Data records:

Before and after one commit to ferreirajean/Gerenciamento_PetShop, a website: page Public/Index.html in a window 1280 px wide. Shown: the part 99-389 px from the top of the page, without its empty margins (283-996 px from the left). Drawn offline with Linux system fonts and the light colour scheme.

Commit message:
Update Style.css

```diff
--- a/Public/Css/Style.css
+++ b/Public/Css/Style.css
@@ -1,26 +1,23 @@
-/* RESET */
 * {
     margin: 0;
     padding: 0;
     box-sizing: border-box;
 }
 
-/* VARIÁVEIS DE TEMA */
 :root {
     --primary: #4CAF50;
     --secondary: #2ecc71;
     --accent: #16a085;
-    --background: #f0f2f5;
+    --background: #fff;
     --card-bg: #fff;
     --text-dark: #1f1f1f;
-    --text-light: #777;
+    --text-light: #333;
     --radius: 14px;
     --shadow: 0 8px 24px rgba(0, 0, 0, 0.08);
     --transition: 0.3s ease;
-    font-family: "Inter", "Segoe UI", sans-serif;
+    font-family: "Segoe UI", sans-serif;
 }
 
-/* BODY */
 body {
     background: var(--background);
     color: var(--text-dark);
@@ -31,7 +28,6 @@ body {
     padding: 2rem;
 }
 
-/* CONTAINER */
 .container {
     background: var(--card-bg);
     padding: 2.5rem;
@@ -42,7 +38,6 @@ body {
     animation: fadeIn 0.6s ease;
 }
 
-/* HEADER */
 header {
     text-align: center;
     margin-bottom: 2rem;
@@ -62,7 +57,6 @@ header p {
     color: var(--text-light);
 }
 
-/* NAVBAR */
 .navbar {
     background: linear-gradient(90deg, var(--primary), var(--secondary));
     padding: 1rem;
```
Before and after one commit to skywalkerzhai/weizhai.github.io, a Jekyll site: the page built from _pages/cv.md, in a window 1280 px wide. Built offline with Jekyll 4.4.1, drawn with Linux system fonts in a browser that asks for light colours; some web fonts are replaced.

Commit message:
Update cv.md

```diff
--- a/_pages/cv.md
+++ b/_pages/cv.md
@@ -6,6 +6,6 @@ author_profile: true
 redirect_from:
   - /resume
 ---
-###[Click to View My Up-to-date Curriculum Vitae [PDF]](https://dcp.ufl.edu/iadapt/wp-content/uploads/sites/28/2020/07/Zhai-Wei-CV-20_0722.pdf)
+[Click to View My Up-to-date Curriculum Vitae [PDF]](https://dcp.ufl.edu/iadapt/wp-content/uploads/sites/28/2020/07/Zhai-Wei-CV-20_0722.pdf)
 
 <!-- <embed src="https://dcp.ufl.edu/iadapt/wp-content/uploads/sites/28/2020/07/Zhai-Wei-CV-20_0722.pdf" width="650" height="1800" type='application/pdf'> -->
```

...

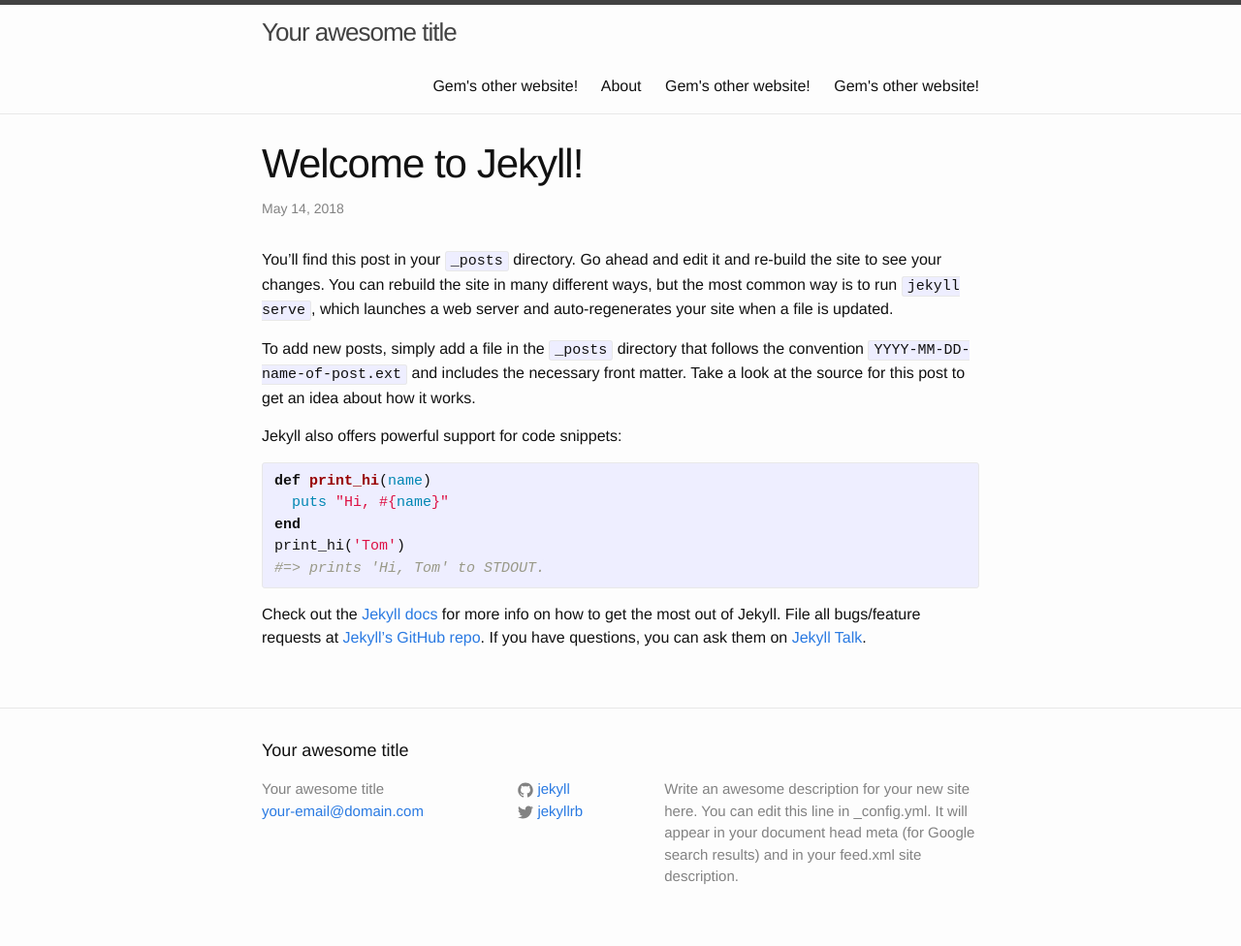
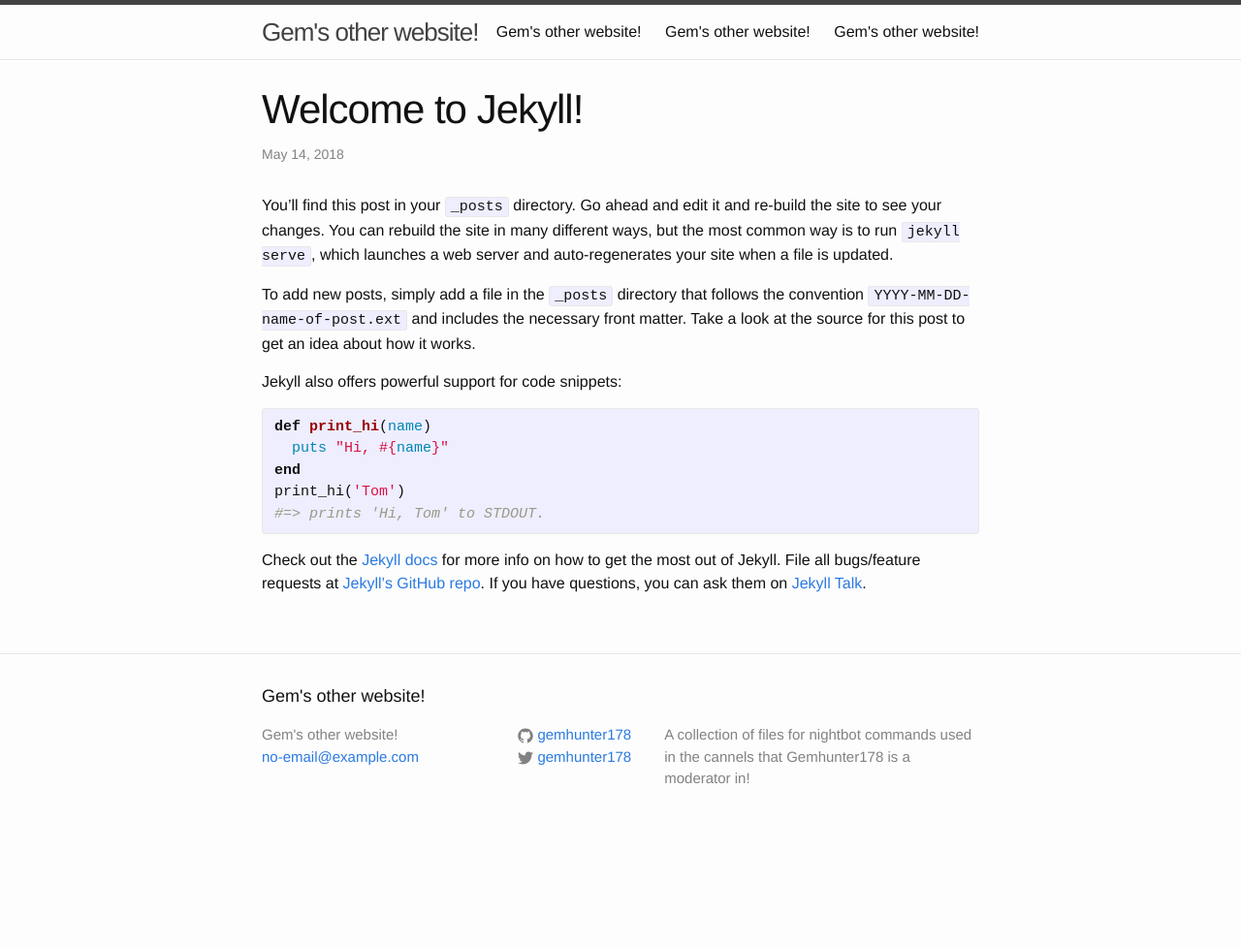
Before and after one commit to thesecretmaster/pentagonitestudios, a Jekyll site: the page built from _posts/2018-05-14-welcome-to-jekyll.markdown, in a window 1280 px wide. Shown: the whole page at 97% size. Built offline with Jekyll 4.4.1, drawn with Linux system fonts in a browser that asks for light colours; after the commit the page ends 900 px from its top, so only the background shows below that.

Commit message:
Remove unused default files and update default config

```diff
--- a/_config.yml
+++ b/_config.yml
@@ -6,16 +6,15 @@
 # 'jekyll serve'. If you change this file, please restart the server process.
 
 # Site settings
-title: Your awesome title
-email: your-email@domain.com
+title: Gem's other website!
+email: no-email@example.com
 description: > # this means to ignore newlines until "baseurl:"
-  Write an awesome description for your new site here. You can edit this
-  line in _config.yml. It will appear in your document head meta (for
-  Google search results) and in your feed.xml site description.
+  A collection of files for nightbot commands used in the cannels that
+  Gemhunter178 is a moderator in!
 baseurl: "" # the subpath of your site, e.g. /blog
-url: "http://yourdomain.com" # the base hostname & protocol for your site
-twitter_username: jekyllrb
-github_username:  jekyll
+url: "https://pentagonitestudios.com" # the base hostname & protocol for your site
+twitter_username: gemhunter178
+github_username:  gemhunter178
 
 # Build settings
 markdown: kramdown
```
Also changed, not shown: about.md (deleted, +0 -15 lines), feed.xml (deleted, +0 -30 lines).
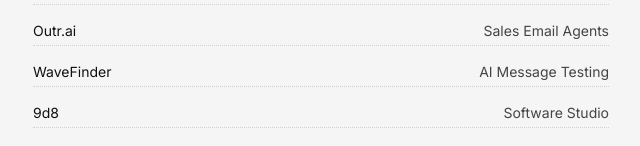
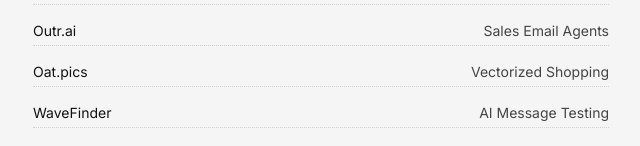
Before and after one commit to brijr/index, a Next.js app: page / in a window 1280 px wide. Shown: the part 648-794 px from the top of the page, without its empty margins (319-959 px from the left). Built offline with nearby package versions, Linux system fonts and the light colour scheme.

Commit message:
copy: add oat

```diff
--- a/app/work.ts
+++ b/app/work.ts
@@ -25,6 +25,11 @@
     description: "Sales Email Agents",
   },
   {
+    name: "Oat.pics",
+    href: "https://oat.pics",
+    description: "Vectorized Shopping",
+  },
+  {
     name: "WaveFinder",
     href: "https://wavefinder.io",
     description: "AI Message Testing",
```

• Activity:
What lines above contain "that"? Copy them out.

• Exercise response:
Before and after one commit to skywalkerzhai/weizhai.github.io, a Jekyll site: the page built from _pages/cv.md, in a window 1280 px wide. Built offline with Jekyll 4.4.1, drawn with Linux system fonts in a browser that asks for light colours; some web fonts are replaced.
Before and after one commit to thesecretmaster/pentagonitestudios, a Jekyll site: the page built from _posts/2018-05-14-welcome-to-jekyll.markdown, in a window 1280 px wide. Shown: the whole page at 97% size. Built offline with Jekyll 4.4.1, drawn with Linux system fonts in a browser that asks for light colours; after the commit the page ends 900 px from its top, so only the background shows below that.
+  A collection of files for nightbot commands used in the cannels that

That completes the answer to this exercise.